> EXERCISE AIM
What you return must be every line below that includes the word "import".

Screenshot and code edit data
· · ·

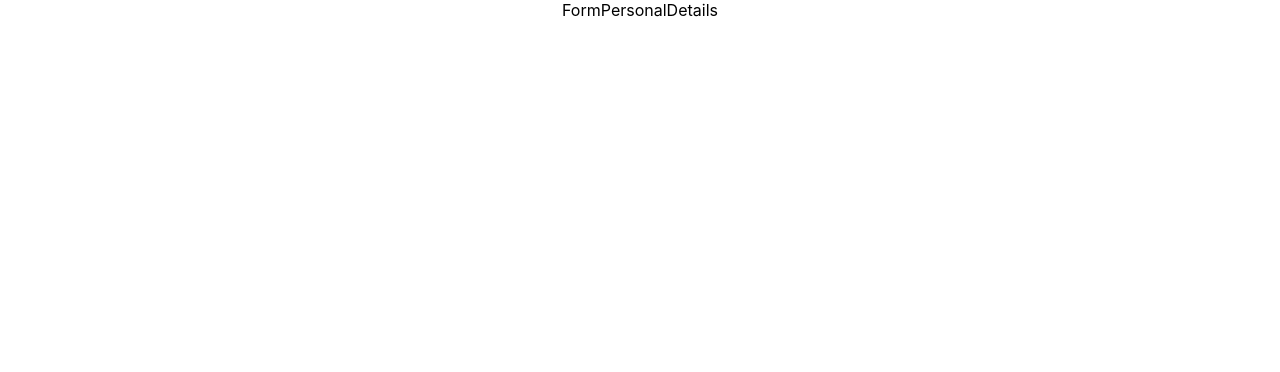
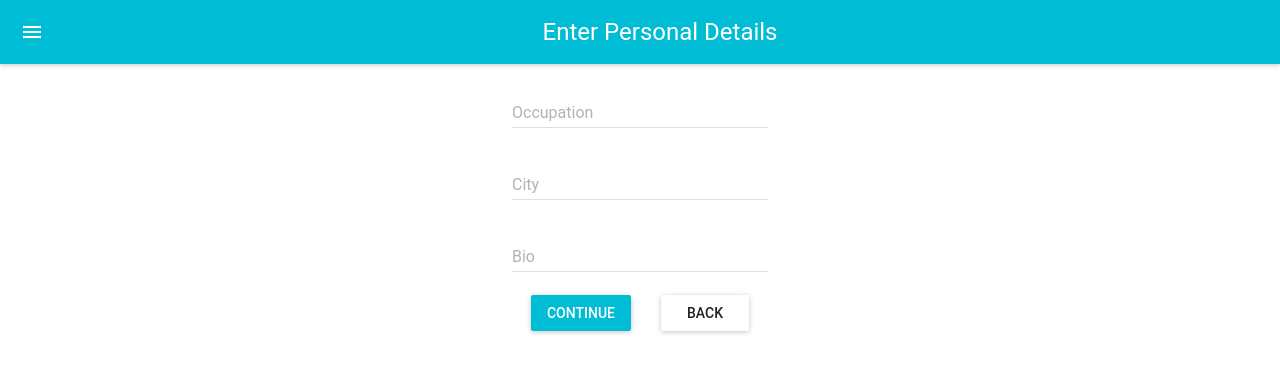
Before and after one commit to jtkp66/react_multi_step_form, a React (Create React App) app: page / in a window 1280 px wide. Both pictures are taken after a click on the button "CONTINUE". Shown: the top 372 px of the page. Built offline with nearby package versions, Linux system fonts and the light colour scheme.

Commit message:
added Personal details form

```diff
--- a/src/components/FormPersonalDetails.js
+++ b/src/components/FormPersonalDetails.js
@@ -0,0 +1,70 @@
+import React, { Component } from 'react';
+import MuiThemeProvider from 'material-ui/styles/MuiThemeProvider';
+import AppBar from 'material-ui/AppBar';
+import TextField from 'material-ui/TextField';
+import RaisedButton from 'material-ui/RaisedButton';
+
+export class FormPersonalDetails extends Component {
+    continue = e => {
+        e.preventDefault();
+        this.props.nextStep();
+    }
+
+    back = e => {
+        e.preventDefault();
+        this.props.prevStep();
+    }
+
+    render() {
+        const { values, handleChange } = this.props;
+
+        return (
+            <MuiThemeProvider>
+                <React.Fragment>
+                    <AppBar title="Enter Personal Details" />
+                    <TextField
+                        hintText="Enter Your Occupation"
+                        floatingLabelText="Occupation"
+                        onChange={handleChange('occupation')}
+                        defaultValue={values.occupation}
+                    />
+                    <br />
+                    <TextField
+                        hintText="Enter Your City"
+                        floatingLabelText="City"
+                        onChange={handleChange('city')}
+                        defaultValue={values.city}
+                    />
+                    <br />
+                    <TextField
+                        hintText="Enter Your Bio"
+                        floatingLabelText="Bio"
+                        onChange={handleChange('bio')}
+                        defaultValue={values.bio}
+                    />
+                    <br />
+                    <RaisedButton
+                    label="Continue"
+                    primary={true}
+                    style={styles.button}
+                    onClick={this.continue}
+                    />
+                    <RaisedButton
+                    label="Back"
+                    primary={false}
+                    style={styles.button}
+                    onClick={this.back}
+                    />
+                </React.Fragment>
+            </MuiThemeProvider>
+        );
+    }
+}
+
+const styles = {
+    button: {
+        margin: 15
+    }
+}
+
+export default FormPersonalDetails;
--- a/src/components/UserForm.js
+++ b/src/components/UserForm.js
@@ -1,5 +1,8 @@
 import React, { Component } from "react";
 import FormUserDetails from './FormUserDetails';
+import FormPersonalDetails from './FormPersonalDetails';
+import Confirm from './Confirm';
+import Success from './Success';
 
 export class UserForm extends Component {
   state = {
@@ -48,11 +51,24 @@
           />
         );
       case 2:
-        return <hi>FormPersonalDetails</hi>;
+      return (
+          <FormPersonalDetails
+            nextStep={this.nextStep}
+            prevStep={this.prevStep}
+            handleChange={this.handleChange}
+            values={values}
+          />
+      );
       case 3:
-        return <h1>Confirm</h1>;
+      return (
+        <Confirm
+          nextStep={this.nextStep}
+          prevStep={this.prevStep}
+          values={values}
+        />
+    );
       case 4:
-        return <h1>Success</h1>;
+        return <Success />
         default:
     }
   }
```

· · ·

> RESPONSE TO THE TASK
+import React, { Component } from 'react';
+import MuiThemeProvider from 'material-ui/styles/MuiThemeProvider';
+import AppBar from 'material-ui/AppBar';
+import TextField from 'material-ui/TextField';
+import RaisedButton from 'material-ui/RaisedButton';
 import React, { Component } from "react";
 import FormUserDetails from './FormUserDetails';
+import FormPersonalDetails from './FormPersonalDetails';
+import Confirm from './Confirm';
+import Success from './Success';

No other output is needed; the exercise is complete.